The situation is aggravated by the ever increasing prices for raw materials in recent years, which can be considered one of the major factors of the growth of production costs of the Russian producers and the reduction of their profitability.
In addition, lack of sufficient domestic resources leads to the use of inefficient tolling schemes in the industry.

Still, the Russian nonwovens industry is steadily developing. According to Tatiana Matveeva, director general of OOO Tornet-LTV, Russia’s well-known producer of nonwovens, if in the past most of the Russian enterprises used no more than one or two methods of production, in recent years the situation has changed.

Thermal bonding at present remains the most commonly used method of production, accounting for about 50% of all nonwovens produced within the country. Nearly 37% of materials are produced by mechanical and combined ways, while the adhesive method accounts for 10%. According to the expert, due to the low quality of domestic raw fibers and polymer binders, the share of the latter technology is expected to decline in the future.

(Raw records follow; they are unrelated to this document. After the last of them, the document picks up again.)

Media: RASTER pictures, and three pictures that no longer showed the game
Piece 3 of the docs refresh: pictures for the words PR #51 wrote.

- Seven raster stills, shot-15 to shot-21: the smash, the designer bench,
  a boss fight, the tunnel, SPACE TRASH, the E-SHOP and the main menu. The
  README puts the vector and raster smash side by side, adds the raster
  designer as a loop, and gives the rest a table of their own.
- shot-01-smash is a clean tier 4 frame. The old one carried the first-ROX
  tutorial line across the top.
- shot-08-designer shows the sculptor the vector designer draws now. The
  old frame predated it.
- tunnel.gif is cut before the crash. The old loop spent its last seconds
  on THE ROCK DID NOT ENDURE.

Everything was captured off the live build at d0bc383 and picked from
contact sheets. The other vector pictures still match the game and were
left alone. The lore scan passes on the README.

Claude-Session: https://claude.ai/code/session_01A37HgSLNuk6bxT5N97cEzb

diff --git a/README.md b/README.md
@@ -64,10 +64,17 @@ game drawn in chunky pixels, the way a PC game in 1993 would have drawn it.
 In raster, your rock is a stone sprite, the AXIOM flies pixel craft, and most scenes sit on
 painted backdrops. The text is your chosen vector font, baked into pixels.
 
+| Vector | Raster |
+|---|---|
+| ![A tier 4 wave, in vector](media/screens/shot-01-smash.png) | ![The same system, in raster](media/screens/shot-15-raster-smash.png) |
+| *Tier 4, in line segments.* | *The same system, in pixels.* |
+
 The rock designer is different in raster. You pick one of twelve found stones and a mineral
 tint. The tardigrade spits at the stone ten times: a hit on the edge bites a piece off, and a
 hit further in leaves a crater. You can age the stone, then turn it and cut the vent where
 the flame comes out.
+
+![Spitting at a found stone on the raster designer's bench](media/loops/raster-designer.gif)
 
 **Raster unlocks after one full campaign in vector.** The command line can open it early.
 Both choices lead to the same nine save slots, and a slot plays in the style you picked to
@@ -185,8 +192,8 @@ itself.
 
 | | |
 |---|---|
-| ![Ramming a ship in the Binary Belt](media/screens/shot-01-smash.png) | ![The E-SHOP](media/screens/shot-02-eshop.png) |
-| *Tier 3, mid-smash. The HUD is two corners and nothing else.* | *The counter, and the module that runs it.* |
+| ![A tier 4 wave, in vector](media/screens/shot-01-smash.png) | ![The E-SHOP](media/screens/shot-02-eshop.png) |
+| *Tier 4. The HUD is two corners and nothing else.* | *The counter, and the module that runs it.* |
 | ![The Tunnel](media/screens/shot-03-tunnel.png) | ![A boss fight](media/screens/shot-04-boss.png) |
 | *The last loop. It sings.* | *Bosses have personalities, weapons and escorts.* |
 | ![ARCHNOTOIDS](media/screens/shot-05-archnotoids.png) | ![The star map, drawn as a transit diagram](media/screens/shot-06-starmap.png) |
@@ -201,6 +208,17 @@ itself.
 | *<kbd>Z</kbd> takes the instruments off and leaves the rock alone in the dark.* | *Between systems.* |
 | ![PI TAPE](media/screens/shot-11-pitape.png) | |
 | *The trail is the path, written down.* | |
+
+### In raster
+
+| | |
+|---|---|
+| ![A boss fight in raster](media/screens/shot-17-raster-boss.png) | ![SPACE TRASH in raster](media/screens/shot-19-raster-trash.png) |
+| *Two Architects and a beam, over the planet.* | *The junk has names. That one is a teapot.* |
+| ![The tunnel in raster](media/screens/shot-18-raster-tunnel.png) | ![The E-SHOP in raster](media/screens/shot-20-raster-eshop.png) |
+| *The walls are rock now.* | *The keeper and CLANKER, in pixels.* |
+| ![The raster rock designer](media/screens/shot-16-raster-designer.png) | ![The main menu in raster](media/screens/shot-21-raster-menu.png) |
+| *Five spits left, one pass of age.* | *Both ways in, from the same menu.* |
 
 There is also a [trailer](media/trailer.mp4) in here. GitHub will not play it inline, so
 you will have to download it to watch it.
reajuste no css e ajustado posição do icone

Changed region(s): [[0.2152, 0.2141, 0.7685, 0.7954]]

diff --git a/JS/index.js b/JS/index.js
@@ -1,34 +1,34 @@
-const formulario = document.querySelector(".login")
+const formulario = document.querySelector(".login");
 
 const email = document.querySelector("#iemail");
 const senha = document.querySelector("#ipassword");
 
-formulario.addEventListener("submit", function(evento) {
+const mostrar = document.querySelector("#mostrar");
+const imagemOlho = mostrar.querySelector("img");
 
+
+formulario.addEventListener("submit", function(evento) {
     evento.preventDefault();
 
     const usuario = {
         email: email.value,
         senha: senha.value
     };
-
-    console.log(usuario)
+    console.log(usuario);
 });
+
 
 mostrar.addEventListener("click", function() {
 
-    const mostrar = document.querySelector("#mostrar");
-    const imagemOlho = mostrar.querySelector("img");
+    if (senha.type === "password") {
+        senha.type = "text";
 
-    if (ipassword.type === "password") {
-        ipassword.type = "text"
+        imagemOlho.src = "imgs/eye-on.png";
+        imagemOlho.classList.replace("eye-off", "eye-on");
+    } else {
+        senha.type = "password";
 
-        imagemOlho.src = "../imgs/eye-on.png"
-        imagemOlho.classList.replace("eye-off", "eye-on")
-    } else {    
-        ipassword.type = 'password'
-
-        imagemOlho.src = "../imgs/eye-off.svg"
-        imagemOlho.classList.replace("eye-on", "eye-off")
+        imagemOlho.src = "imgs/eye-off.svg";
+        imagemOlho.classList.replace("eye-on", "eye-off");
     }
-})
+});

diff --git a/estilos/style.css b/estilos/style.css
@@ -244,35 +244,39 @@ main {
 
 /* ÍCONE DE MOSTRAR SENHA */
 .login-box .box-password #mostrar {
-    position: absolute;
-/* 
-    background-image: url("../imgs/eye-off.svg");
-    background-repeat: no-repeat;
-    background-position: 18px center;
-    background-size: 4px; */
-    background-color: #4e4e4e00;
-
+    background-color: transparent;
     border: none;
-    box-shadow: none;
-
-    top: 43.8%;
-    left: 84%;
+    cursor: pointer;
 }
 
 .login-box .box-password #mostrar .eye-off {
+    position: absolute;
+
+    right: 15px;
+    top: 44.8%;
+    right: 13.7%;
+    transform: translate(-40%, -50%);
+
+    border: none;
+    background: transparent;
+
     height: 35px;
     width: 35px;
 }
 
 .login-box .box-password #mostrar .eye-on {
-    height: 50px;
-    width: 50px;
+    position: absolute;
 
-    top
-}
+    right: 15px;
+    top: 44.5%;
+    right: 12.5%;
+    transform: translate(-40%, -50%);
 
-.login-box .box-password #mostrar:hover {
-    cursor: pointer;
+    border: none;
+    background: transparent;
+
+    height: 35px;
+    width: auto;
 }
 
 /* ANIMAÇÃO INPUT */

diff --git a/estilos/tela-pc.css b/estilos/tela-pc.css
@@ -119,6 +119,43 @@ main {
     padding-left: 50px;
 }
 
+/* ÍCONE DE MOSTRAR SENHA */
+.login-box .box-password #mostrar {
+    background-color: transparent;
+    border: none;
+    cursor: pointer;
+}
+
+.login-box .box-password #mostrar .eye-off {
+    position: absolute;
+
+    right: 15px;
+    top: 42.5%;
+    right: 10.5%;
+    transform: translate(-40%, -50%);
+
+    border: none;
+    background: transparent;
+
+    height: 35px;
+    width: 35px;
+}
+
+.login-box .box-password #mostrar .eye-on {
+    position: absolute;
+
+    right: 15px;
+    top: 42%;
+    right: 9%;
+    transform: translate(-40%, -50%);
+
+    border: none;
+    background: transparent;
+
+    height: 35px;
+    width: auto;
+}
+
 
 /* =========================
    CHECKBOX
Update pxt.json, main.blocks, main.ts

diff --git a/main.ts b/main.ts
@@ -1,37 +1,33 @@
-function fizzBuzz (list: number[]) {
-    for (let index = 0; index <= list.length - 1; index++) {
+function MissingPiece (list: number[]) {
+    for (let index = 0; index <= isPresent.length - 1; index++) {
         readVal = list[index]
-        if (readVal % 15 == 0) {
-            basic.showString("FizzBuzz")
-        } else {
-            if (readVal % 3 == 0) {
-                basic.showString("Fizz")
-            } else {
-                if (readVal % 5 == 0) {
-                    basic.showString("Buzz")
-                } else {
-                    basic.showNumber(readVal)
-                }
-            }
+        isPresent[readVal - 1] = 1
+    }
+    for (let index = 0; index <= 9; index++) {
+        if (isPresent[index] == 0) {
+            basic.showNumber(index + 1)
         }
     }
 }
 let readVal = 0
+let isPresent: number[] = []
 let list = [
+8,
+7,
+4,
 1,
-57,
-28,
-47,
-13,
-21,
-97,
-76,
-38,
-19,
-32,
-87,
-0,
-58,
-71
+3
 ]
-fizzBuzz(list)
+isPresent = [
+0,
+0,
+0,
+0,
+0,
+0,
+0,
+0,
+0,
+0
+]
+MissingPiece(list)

Most of the experts forecast good prospects for the Russian nonwovens industry especially in the case of successful implementation of the strategy. Vast territory and the increasing automobile production is expected to stimulate the need for building new roads and reconstructing old ones, which should result in an increase in demand for nonwoven geotextiles products. In addition, further  development of agriculture and the status of an agrarian country will contribute to increasing the volume of production of special types of nonwovens. At the same time, the growth of the local population and the ever-increasing welfare, should result in an increase in demand for disposable hygiene products and various household wiping cloths, while the ever-rising environmental concerns will boost demand for various filtering and absorption types of fabric.
In addition, the implementation of the strategy is expected to increase production of spunbond in Russia. Due to the high cost of equipment, spunbond is currently produced by only a few Russian enterprises, including Sibur-Geotextiles, Nomateks, hexyl. Additionally, Freudenberg Politex and Avgol both operate Russian sites. In fact, Freudenberg Politex just announced an expansion plan for its Russian site and Avgol is reportedly considering expansion there.
In this regard, most of the spunbond imported into Russia from abroad. The largest supplier of spunbond to the Russian market is the Belarusian Svetlogorsk Khimvolokno company. ❖